━━━ DATA TO USE ━━━
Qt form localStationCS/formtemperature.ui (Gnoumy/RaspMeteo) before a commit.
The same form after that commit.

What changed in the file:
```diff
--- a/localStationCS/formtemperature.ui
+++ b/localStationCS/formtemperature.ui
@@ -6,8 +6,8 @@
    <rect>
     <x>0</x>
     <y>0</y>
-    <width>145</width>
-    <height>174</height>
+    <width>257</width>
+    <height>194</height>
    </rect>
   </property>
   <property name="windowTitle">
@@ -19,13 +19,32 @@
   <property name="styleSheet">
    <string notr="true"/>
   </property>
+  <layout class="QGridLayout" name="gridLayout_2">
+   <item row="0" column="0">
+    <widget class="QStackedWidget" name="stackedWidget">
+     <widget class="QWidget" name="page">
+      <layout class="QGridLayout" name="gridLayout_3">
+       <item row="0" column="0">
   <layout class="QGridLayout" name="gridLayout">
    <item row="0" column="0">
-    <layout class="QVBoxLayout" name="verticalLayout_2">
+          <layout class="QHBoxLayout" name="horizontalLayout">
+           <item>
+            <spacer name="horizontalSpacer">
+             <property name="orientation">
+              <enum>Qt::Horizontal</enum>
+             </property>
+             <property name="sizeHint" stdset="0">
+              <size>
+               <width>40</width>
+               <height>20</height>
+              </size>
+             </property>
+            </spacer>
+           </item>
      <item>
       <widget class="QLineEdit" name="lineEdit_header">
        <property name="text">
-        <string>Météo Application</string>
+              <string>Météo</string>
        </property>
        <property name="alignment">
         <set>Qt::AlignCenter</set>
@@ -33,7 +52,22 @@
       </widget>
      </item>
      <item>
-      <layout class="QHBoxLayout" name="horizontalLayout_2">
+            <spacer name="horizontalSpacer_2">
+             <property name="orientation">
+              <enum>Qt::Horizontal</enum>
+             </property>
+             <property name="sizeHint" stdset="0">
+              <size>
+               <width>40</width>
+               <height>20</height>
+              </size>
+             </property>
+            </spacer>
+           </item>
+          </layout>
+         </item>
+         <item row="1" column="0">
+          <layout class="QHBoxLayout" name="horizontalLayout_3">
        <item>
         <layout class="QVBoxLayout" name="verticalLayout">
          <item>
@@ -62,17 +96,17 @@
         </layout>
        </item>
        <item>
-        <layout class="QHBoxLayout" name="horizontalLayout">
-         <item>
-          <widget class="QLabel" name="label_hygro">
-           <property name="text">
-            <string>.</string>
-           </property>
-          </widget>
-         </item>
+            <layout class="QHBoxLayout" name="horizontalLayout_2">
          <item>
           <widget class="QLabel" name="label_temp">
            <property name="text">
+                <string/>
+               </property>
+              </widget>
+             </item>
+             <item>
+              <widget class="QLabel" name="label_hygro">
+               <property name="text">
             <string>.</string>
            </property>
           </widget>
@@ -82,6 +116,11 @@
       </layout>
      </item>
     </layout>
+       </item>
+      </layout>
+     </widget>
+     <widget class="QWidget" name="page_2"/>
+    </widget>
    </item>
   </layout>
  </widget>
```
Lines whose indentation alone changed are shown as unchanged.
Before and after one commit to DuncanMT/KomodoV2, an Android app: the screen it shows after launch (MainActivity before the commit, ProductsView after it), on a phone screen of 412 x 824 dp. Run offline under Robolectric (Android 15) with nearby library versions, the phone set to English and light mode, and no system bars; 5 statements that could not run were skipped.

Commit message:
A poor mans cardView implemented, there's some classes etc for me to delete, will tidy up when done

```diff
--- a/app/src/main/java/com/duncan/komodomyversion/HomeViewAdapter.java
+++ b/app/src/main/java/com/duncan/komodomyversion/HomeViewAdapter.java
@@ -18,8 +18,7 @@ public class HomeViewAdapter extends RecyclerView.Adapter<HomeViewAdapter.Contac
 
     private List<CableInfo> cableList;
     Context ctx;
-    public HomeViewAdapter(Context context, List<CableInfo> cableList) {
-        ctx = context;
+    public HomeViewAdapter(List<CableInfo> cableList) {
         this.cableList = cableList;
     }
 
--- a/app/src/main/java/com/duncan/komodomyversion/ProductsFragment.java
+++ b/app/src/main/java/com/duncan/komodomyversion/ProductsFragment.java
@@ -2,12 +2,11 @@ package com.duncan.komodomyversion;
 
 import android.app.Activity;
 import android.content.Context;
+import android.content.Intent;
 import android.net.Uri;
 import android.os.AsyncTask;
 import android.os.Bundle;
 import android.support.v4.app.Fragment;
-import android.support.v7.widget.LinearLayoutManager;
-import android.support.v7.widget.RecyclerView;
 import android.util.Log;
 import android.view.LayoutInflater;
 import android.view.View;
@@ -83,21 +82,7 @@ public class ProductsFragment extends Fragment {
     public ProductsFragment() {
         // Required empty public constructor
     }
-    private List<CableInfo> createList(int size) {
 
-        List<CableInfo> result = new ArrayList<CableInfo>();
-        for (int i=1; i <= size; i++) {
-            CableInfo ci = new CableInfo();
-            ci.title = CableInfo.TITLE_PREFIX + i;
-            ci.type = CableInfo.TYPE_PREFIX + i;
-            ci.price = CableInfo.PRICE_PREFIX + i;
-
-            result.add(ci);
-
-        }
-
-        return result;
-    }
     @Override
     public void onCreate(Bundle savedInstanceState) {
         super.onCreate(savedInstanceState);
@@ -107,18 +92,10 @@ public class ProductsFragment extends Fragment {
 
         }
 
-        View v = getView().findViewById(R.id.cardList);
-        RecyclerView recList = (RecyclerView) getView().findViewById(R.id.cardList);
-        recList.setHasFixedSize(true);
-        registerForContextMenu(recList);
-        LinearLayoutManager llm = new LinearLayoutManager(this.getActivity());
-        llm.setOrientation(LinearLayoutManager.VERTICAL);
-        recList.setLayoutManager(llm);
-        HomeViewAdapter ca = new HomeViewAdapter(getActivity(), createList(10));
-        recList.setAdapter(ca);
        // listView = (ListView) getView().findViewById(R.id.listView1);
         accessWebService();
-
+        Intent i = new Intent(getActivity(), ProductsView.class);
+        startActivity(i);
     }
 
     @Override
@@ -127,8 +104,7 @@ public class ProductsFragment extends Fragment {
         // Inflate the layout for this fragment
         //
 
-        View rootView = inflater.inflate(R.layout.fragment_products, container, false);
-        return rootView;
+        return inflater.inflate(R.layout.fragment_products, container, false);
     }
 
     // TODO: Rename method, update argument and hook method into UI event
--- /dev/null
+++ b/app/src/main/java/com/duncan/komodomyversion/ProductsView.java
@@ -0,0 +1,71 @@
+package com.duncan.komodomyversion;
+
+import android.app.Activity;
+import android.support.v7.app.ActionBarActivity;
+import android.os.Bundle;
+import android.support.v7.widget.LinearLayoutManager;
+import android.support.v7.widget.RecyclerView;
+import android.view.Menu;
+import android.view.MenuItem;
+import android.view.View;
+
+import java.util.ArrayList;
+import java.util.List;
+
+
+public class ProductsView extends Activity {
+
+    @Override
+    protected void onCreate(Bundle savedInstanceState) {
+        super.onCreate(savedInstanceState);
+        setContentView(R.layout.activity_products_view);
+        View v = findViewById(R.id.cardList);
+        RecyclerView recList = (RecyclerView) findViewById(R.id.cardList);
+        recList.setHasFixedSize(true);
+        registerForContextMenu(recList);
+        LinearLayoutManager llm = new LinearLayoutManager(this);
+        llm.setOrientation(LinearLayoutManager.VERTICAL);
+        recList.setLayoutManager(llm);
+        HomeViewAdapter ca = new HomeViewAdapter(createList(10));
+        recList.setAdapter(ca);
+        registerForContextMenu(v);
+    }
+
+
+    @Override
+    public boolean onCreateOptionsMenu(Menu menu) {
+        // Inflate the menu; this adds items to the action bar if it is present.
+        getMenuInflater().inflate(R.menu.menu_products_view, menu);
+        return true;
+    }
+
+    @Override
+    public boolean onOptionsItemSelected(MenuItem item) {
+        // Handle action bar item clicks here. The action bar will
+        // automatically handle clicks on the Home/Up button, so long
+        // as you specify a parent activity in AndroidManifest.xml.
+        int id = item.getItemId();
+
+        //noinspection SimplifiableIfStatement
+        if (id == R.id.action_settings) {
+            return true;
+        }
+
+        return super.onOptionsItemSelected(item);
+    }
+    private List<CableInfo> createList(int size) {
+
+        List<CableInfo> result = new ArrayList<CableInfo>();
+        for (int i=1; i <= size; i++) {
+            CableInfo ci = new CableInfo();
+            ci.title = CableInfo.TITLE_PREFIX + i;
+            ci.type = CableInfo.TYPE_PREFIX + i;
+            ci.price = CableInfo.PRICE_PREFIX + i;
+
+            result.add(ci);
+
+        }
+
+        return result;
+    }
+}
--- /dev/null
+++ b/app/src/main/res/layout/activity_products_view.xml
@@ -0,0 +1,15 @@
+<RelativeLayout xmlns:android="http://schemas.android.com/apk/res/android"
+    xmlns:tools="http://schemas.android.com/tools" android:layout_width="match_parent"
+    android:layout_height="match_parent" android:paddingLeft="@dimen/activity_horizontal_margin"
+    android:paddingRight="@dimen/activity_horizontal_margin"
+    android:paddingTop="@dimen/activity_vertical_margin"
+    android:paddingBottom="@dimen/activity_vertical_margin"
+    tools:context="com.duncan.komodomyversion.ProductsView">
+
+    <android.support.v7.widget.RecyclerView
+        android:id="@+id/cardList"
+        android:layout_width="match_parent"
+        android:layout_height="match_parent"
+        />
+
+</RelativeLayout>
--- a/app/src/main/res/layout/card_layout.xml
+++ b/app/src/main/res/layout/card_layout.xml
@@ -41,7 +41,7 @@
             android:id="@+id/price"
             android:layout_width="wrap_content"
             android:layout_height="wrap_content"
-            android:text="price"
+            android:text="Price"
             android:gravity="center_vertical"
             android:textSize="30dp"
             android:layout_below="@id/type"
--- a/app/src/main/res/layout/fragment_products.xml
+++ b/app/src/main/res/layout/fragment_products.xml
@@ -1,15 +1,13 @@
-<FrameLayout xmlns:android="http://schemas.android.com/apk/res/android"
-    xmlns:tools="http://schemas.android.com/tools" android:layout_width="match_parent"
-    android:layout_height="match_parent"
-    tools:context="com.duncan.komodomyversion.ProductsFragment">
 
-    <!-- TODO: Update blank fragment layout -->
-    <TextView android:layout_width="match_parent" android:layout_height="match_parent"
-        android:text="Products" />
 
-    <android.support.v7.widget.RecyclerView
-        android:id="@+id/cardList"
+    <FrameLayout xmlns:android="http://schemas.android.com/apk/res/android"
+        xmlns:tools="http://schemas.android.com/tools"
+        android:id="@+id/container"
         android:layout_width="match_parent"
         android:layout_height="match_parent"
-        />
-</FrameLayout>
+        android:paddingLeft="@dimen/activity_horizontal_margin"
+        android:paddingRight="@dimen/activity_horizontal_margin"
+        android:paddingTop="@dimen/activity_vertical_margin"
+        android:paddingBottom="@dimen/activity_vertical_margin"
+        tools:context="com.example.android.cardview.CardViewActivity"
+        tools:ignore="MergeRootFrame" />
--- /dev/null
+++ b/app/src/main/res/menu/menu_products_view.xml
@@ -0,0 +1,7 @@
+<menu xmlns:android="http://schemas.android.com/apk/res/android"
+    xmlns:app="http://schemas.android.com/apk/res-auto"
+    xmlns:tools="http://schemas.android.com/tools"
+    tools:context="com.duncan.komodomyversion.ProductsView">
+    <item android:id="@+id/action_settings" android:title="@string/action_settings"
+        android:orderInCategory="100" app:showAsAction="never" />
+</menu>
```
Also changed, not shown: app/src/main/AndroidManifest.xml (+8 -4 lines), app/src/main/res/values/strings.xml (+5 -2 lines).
━━━
**TASK INSTRUCTIONS:** Look through the data above. Find each line with the string "setAdapter" and copy it.

**PROBLEM SOLUTION:**
-        recList.setAdapter(ca);
+        recList.setAdapter(ca);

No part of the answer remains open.